Work required
In the data below, locate each line with the word "ducimus" and list it.

Given data

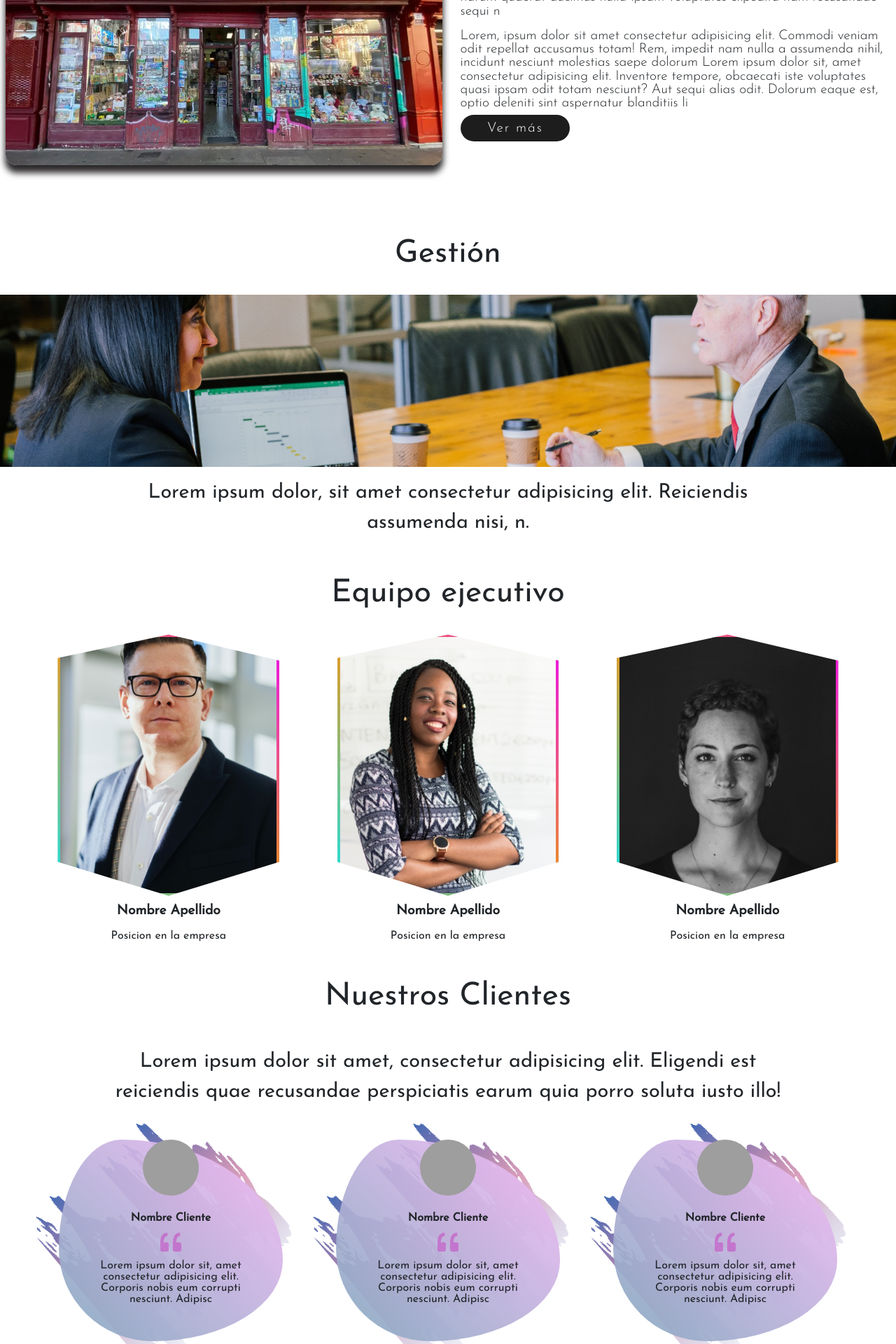
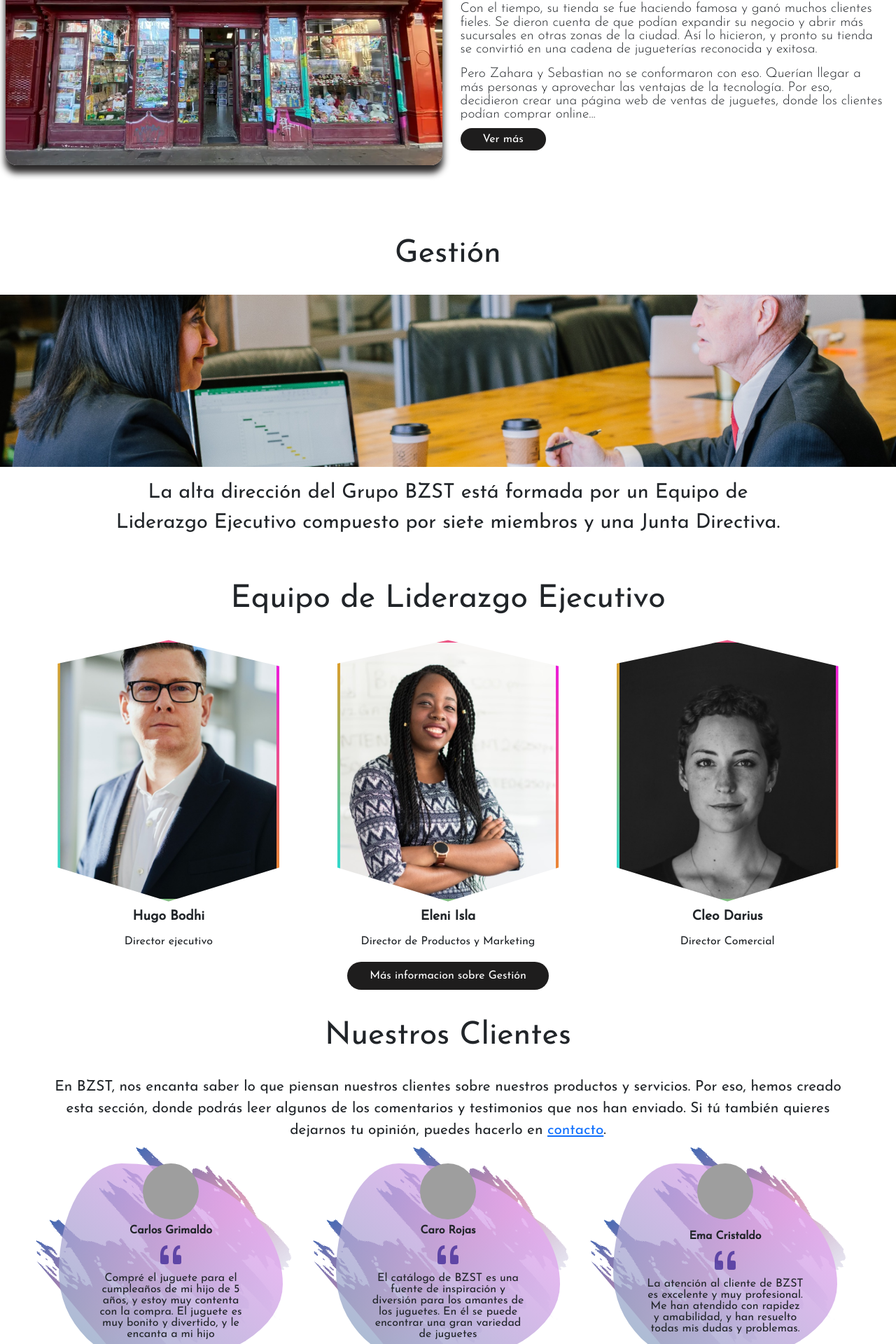
Before and after one commit to Cesar-Ignacio/BZST-Tienda, a website: page pages/nosotros.html in a window 1280 px wide. Shown: the part 880-2800 px from the top of the page at 70% size. Drawn offline with nearby package versions, Linux system fonts and the light colour scheme; grey boxes are pictures that could not be loaded.

Commit message:
addContentNoso

```diff
--- a/pages/nosotros.html
+++ b/pages/nosotros.html
@@ -109,8 +109,9 @@
         <!-- SECCIÓN INCÍO -->
         <section class="nosotrosMainS1">
             <h1>Grupo BZST</h1>
-            <p>Lorem ipsum dolor sit amet consectetur, adipisicing elit. Ullam doloremque iure dolor laboriosam
-                voluptates nihil libero, dolorem quia eos ea.Lorem ipsum dolor sit amet
+            <p>BZST es una tienda online de juguetes que combina educación y diversión. Nuestros productos
+                estimulan el aprendizaje y la creatividad de los niños, con calidad, seguridad y originalidad. En
+                BZST, jugar es aprender. ¡Conócenos y sorprende a los niños con nuestros juguetes
             </p>
         </section>
         <!-- SECCIÒN HISTORIA -->
@@ -120,16 +121,17 @@
                 <img src="../assets/img/negocio.webp" alt="imgAuto">
             </div>
             <div class="nosotrosMainS2Texto">
-                <p>Lorem ipsum dolor sit amet, consectetur adipisicing elit. Cum ipsam et fugit numquam esse earum,
-                    omnis a odio error corrupti laborum reprehenderit laudantium quaerat repellendus dolores? Minus
-                    ducimus neque culpa Lorem, ipsum dolor sit amet consectetur adipisicing elit. Ut nemo suscipit autem
-                    amet quibusdam eum aspernatur, distinctio ea harum quaerat ducimus nulla ipsam voluptates expedita
-                    nam recusandae sequi n</p>
-                <p>Lorem, ipsum dolor sit amet consectetur adipisicing elit. Commodi veniam odit repellat accusamus
-                    totam! Rem, impedit nam nulla a assumenda nihil, incidunt nesciunt molestias saepe dolorum Lorem
-                    ipsum dolor sit, amet consectetur adipisicing elit. Inventore tempore, obcaecati iste voluptates
-                    quasi ipsam odit totam nesciunt? Aut sequi alias odit. Dolorum eaque est, optio deleniti sint
-                    aspernatur blanditiis li</p>
+                <p>Hace diez años, Zahara y Sebastian decidieron abrir una pequeña tienda de juguetes en el barrio donde
+                    vivían. Les encantaba ver la ilusión de los niños al entrar en su local y elegir sus juguetes
+                    favoritos. Ellos se esforzaban por ofrecer productos de calidad, variedad y buen precio, y por
+                    atender a sus clientes con amabilidad y profesionalidad.</p>
+                <p>Con el tiempo, su tienda se fue haciendo famosa y ganó muchos clientes fieles. Se
+                    dieron cuenta de que podían expandir su negocio y abrir más sucursales en otras zonas de la ciudad.
+                    Así lo hicieron, y pronto su tienda se convirtió en una cadena de jugueterías reconocida y exitosa.
+                </p>
+                <p>Pero Zahara y Sebastian no se conformaron con eso. Querían llegar a más personas y aprovechar las
+                    ventajas de la tecnología. Por eso, decidieron crear una página web de ventas de juguetes, donde los
+                    clientes podían comprar online...</p>
                 <a href="#" class="btnv1">Ver más</a>
             </div>
         </section>
@@ -141,19 +143,20 @@
                 <div class="nosotrosMainS3ContenedorImg">
                     <img src="../assets/img/imgGestion.png" alt="img">
                 </div>
-                <p>Lorem ipsum dolor, sit amet consectetur adipisicing elit. Reiciendis assumenda nisi, n.</p>
+                <p>La alta dirección del Grupo BZST está formada por un Equipo de Liderazgo Ejecutivo compuesto por
+                    siete miembros y una Junta Directiva.</p>
             </section>
             <!-- Se muestra los integrantes -->
             <section class="nosotrosMainS3Equipo">
-                <h2>Equipo ejecutivo</h2>
+                <h2>Equipo de Liderazgo Ejecutivo</h2>
                 <div class="nosotrosMainS3ContenedorArt">
                     <article class="nosotrosMainS3Art">
                         <div class="nosotrosMainS3ContenedorArtImg">
                             <img src="../assets/img/equipo1(1).png" alt="img">
                         </div>
                         <div class="nosotrosMainS3InfoArt">
-                            <strong>Nombre Apellido</strong>
-                            <p>Posicion en la empresa</p>
+                            <strong>Hugo Bodhi</strong>
+                            <p>Director ejecutivo</p>
                         </div>
                     </article>
                     <article class="nosotrosMainS3Art">
@@ -161,8 +164,8 @@
                             <img src="../assets/img/equipo1(2).png" alt="img">
                         </div>
                         <div class="nosotrosMainS3InfoArt">
-                            <strong>Nombre Apellido</strong>
-                            <p>Posicion en la empresa</p>
+                            <strong>Eleni Isla</strong>
+                            <p>Director de Productos y Marketing</p>
                         </div>
                     </article>
                     <article class="nosotrosMainS3Art">
@@ -170,20 +173,25 @@
                             <img src="../assets/img/equipo1(3).png" alt="img">
                         </div>
                         <div class="nosotrosMainS3InfoArt">
-                            <strong>Nombre Apellido</strong>
-                            <p>Posicion en la empresa</p>
+                            <strong>Cleo Darius</strong>
+                            <p>Director Comercial</p>
                         </div>
                     </article>
                 </div>
             </section>
+            <a href="" class="btnv1">Más informacion sobre Gestión </a>
         </section>
         <!-- Opiniones de los clientes  -->
         <section class="nosotrosMainS4">
             <!--Contenido donde se mostrará un pequeña instroducción-->
             <div class="nosotrosMainS4Clientes">
                 <h2>Nuestros Clientes</h2>
-                <p>Lorem ipsum dolor sit amet, consectetur adipisicing elit. Eligendi est reiciendis quae recusandae
-                    perspiciatis earum quia porro soluta iusto illo!</p>
+                <p>En BZST, nos encanta saber lo que piensan nuestros clientes sobre nuestros productos y
+                    servicios. Por eso, hemos creado esta sección, donde podrás leer algunos de los comentarios y
+                    testimonios que nos han enviado. Si tú también quieres dejarnos tu opinión, puedes hacerlo en <a
+                        href="contacto.html#formulario">contacto</a>.</p>
+                <!-- <p>Si tú también quieres dejarnos tu opinión, puedes hacerlo en <a href="contacto.html#formulario">contacto</a> , rellenando el
+                    formulario que encontrarás. Nos encantará saber de ti y conocer tu valoración.</p> -->
             </div>
             <!-- Mensajes de clientes -->
             <div class="nosotrosMainS4ContenedorMensajes">
@@ -191,7 +199,7 @@
                     <div class="nosotrosMainS4ContenedorFoto">
                         <img src="https://i.postimg.cc/jj23Ph1F/foto.jpg" alt="FotoCliente">
                     </div>
-                    <strong>Nombre Cliente</strong>
+                    <strong>Carlos Grimaldo</strong>
                     <div class="nosotrosMainS4ContenedorComillas">
                         <svg xmlns="http://www.w3.org/2000/svg" width="16" height="16" fill="currentColor"
                             class="bi bi-quote" viewBox="0 0 16 16">
@@ -199,15 +207,15 @@
                                 d="M12 12a1 1 0 0 0 1-1V8.558a1 1 0 0 0-1-1h-1.388c0-.351.021-.703.062-1.054.062-.372.166-.703.31-.992.145-.29.331-.517.559-.683.227-.186.516-.279.868-.279V3c-.579 0-1.085.124-1.52.372a3.322 3.322 0 0 0-1.085.992 4.92 4.92 0 0 0-.62 1.458A7.712 7.712 0 0 0 9 7.558V11a1 1 0 0 0 1 1h2Zm-6 0a1 1 0 0 0 1-1V8.558a1 1 0 0 0-1-1H4.612c0-.351.021-.703.062-1.054.062-.372.166-.703.31-.992.145-.29.331-.517.559-.683.227-.186.516-.279.868-.279V3c-.579 0-1.085.124-1.52.372a3.322 3.322 0 0 0-1.085.992 4.92 4.92 0 0 0-.62 1.458A7.712 7.712 0 0 0 3 7.558V11a1 1 0 0 0 1 1h2Z" />
                         </svg>
                     </div>
-                    <p>Lorem ipsum dolor sit, amet consectetur adipisicing elit. Corporis nobis eum corrupti nesciunt.
-                        Adipisc
+                    <p>Compré el juguete para el cumpleaños de mi hijo de 5 años, y estoy muy contenta
+                        con la compra. El juguete es muy bonito y divertido, y le encanta a mi hijo
                     </p>
                 </div>
                 <div class="nosotrosMainS4Mensajes">
                     <div class="nosotrosMainS4ContenedorFoto">
                         <img src="https://i.postimg.cc/Vk4SC9yp/foto2.jpg" alt="FotoCliente">
                     </div>
-                    <strong>Nombre Cliente</strong>
+                    <strong>Caro Rojas</strong>
                     <div class="nosotrosMainS4ContenedorComillas">
                         <svg xmlns="http://www.w3.org/2000/svg" width="16" height="16" fill="currentColor"
                             class="bi bi-quote" viewBox="0 0 16 16">
@@ -215,14 +223,14 @@
                                 d="M12 12a1 1 0 0 0 1-1V8.558a1 1 0 0 0-1-1h-1.388c0-.351.021-.703.062-1.054.062-.372.166-.703.31-.992.145-.29.331-.517.559-.683.227-.186.516-.279.868-.279V3c-.579 0-1.085.124-1.52.372a3.322 3.322 0 0 0-1.085.992 4.92 4.92 0 0 0-.62 1.458A7.712 7.712 0 0 0 9 7.558V11a1 1 0 0 0 1 1h2Zm-6 0a1 1 0 0 0 1-1V8.558a1 1 0 0 0-1-1H4.612c0-.351.021-.703.062-1.054.062-.372.166-.703.31-.992.145-.29.331-.517.559-.683.227-.186.516-.279.868-.279V3c-.579 0-1.085.124-1.52.372a3.322 3.322 0 0 0-1.085.992 4.92 4.92 0 0 0-.62 1.458A7.712 7.712 0 0 0 3 7.558V11a1 1 0 0 0 1 1h2Z" />
                         </svg>
                     </div>
-                    <p>Lorem ipsum dolor sit, amet consectetur adipisicing elit. Corporis nobis eum corrupti nesciunt.
-                        Adipisc</p>
+                    <p>El catálogo de BZST es una fuente de inspiración y diversión para los amantes de los
+                        juguetes. En él se puede encontrar una gran variedad de juguetes </p>
                 </div>
                 <div class="nosotrosMainS4Mensajes">
                     <div class="nosotrosMainS4ContenedorFoto">
                         <img src="https://i.postimg.cc/PJqVdQjH/foto3.jpg" alt="FotoCliente">
                     </div>
-                    <strong>Nombre Cliente</strong>
+                    <strong>Ema Cristaldo</strong>
                     <div class="nosotrosMainS4ContenedorComillas">
                         <svg xmlns="http://www.w3.org/2000/svg" width="16" height="16" fill="currentColor"
                             class="bi bi-quote" viewBox="0 0 16 16">
@@ -230,8 +238,8 @@
                                 d="M12 12a1 1 0 0 0 1-1V8.558a1 1 0 0 0-1-1h-1.388c0-.351.021-.703.062-1.054.062-.372.166-.703.31-.992.145-.29.331-.517.559-.683.227-.186.516-.279.868-.279V3c-.579 0-1.085.124-1.52.372a3.322 3.322 0 0 0-1.085.992 4.92 4.92 0 0 0-.62 1.458A7.712 7.712 0 0 0 9 7.558V11a1 1 0 0 0 1 1h2Zm-6 0a1 1 0 0 0 1-1V8.558a1 1 0 0 0-1-1H4.612c0-.351.021-.703.062-1.054.062-.372.166-.703.31-.992.145-.29.331-.517.559-.683.227-.186.516-.279.868-.279V3c-.579 0-1.085.124-1.52.372a3.322 3.322 0 0 0-1.085.992 4.92 4.92 0 0 0-.62 1.458A7.712 7.712 0 0 0 3 7.558V11a1 1 0 0 0 1 1h2Z" />
                         </svg>
                     </div>
-                    <p>Lorem ipsum dolor sit, amet consectetur adipisicing elit. Corporis nobis eum corrupti nesciunt.
-                        Adipisc</p>
+                    <p>La atención al cliente de BZST es excelente y muy profesional. Me han atendido con rapidez y
+                        amabilidad, y han resuelto todas mis dudas y problemas.</p>
                 </div>
             </div>
         </section>
@@ -240,8 +248,9 @@
             <!--Contenido donde se mostrará una pequeña indroducción-->
             <div class="nosotrosMainS5Novedades">
                 <h2>Novedades</h2>
-                <p>Lorem ipsum dolor sit amet consectetur, adipisicing elit. Numquam excepturi ab explicabo itaque iste
-                    eos magnam omnis fugiat sed rem.</p>
+                <p>Aquí te mostramos algunas de las novedades y noticias más recientes y relevantes que hemos
+                    seleccionado para ti. Si quieres estar al tanto de todo lo que pasa en BZST, no dejes de
+                    visitar esta sección con frecuencia. </p>
             </div>
             <!--novedades-->
             <section class="nosotrosMainS5ContenedorNovedades">
--- a/scss/layout/_mainNosotros.scss
+++ b/scss/layout/_mainNosotros.scss
@@ -32,7 +32,6 @@
         padding: 0.8em 2em;
         color: white;
         background-color: #00000094;
-
     }
 
 }
@@ -50,7 +49,7 @@
         //background-color: rgb(95, 167, 63);
         grid-column: 1/3;
         text-align: center;
-        font-weight: 1;
+        //font-weight: 1;
         font-size: 3rem;
         align-self: center;
     }
@@ -82,19 +81,23 @@
     font-weight: 1;
 
     a {
-        letter-spacing: .1em;
+        font-size: 1rem;
+        font-weight: 400;
     }
-
 }
 
 .nosotrosMainS3 {
-   // border: red solid 1px;
+    // border: red solid 1px;
     padding: 0.5em 0;
     font-family: $fuentePrincipal;
+    display: flex;
+    flex-direction: column;
+    align-items: center;
+    gap: 0.5rem
 }
 
 .nosotrosMainS3Gestion {
-   // border: greenyellow solid 1px;
+    //border: greenyellow solid 1px;
     text-align: center;
     display: flex;
     flex-direction: column;
@@ -125,7 +128,7 @@
     //border: blueviolet solid 1px;
 
     .nosotrosMainS3ContenedorArt {
-       // border: yellow solid 1px;
+        // border: yellow solid 1px;
         display: flex;
         justify-content: space-evenly;
         flex-wrap: wrap;
@@ -157,12 +160,13 @@
         //border: blue solid 1px;
         text-align: center;
 
-        strong{
+        strong {
             font-size: 1.2rem;
         }
-        p{
+
+        p {
             width: auto;
-            font-size:1rem;
+            font-size: 1rem;
             margin: 0;
         }
     }
@@ -183,6 +187,13 @@
 .nosotrosMainS4Clientes {
     @extend .nosotrosMainS3Gestion;
     //border: #020202 solid 1px;
+
+    p {
+        //border: red solid 1px;
+        font-size: calc(1vw + 0.5rem);
+        width: 90%;
+        padding: 0;
+    }
 }
 
 .nosotrosMainS4ContenedorMensajes {
@@ -250,7 +261,7 @@
     svg {
         width: 100%;
         height: 100%;
-        fill: #c73bc082;
+        fill:#2c188dad;
     }
 
 }
--- a/scss/layout/media/_media630.scss
+++ b/scss/layout/media/_media630.scss
@@ -53,6 +53,7 @@
             font-size: calc(0.5vw + 5rem);
         }
     }
+
 
 
     /* *********Productos******* */
--- a/scss/utilitis/_variables.scss
+++ b/scss/utilitis/_variables.scss
@@ -2,5 +2,5 @@ $colorHeader:#1E1D1D;
 $colorFooter:#1E1D1D;
 $colorSvgOjo:#E91E63;
 $colorTarjetaProducto:#1E1D1D;
-$colorMesajesClientes:linear-gradient(to top right, #84a8bfea 0%, #f8bcf8ee 100%);
+$colorMesajesClientes:linear-gradient(to top right, #84a8bfc2 0%, #fba6fbcc 100%);
 $fuentePrincipal:'Josefin Sans', sans-serif;
```
Also changed, not shown: scss/layout/media/_media800.scss (+8 -0 lines), css/style.css.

Solution to the exercise
-                    ducimus neque culpa Lorem, ipsum dolor sit amet consectetur adipisicing elit. Ut nemo suscipit autem
-                    amet quibusdam eum aspernatur, distinctio ea harum quaerat ducimus nulla ipsam voluptates expedita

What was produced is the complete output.